* **Task item**:
Go through the entries below and tally the lines containing the string "Description"; report only the tally.

* **Provided records**:
::::::::::

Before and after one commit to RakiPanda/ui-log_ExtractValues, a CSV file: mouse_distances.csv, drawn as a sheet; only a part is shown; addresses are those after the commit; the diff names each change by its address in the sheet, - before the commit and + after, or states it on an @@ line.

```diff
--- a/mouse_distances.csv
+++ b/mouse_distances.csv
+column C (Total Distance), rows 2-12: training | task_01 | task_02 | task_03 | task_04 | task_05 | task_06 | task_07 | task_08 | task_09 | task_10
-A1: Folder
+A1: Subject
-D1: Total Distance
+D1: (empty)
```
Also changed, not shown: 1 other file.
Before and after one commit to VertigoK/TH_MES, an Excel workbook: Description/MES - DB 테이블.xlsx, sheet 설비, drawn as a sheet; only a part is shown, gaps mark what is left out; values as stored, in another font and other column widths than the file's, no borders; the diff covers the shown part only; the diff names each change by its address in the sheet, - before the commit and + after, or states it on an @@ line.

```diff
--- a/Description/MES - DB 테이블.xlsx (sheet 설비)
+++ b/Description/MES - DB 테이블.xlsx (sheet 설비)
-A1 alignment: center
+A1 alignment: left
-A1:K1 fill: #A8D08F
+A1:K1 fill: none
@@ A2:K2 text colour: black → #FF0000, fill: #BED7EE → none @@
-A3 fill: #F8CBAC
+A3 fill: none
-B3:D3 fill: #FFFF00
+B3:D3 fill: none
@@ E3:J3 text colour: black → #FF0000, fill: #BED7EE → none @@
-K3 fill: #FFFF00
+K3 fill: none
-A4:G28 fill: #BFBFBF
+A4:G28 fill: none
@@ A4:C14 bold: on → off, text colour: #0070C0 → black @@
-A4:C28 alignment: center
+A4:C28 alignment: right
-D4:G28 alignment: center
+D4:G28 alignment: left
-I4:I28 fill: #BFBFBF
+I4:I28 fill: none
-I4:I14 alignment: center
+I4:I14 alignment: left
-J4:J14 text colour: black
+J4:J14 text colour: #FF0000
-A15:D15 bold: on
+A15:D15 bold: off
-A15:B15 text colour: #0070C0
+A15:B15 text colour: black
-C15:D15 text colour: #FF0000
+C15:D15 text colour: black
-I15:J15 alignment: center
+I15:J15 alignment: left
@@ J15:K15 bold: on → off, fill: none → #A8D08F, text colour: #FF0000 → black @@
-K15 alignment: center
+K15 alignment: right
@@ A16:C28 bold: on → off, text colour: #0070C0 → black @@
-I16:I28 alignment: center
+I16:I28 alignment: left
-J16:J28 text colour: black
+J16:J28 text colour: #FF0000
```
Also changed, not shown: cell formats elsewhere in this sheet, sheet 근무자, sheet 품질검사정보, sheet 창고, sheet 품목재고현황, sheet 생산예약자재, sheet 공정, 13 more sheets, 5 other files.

::::::::::

* **Result below**:
3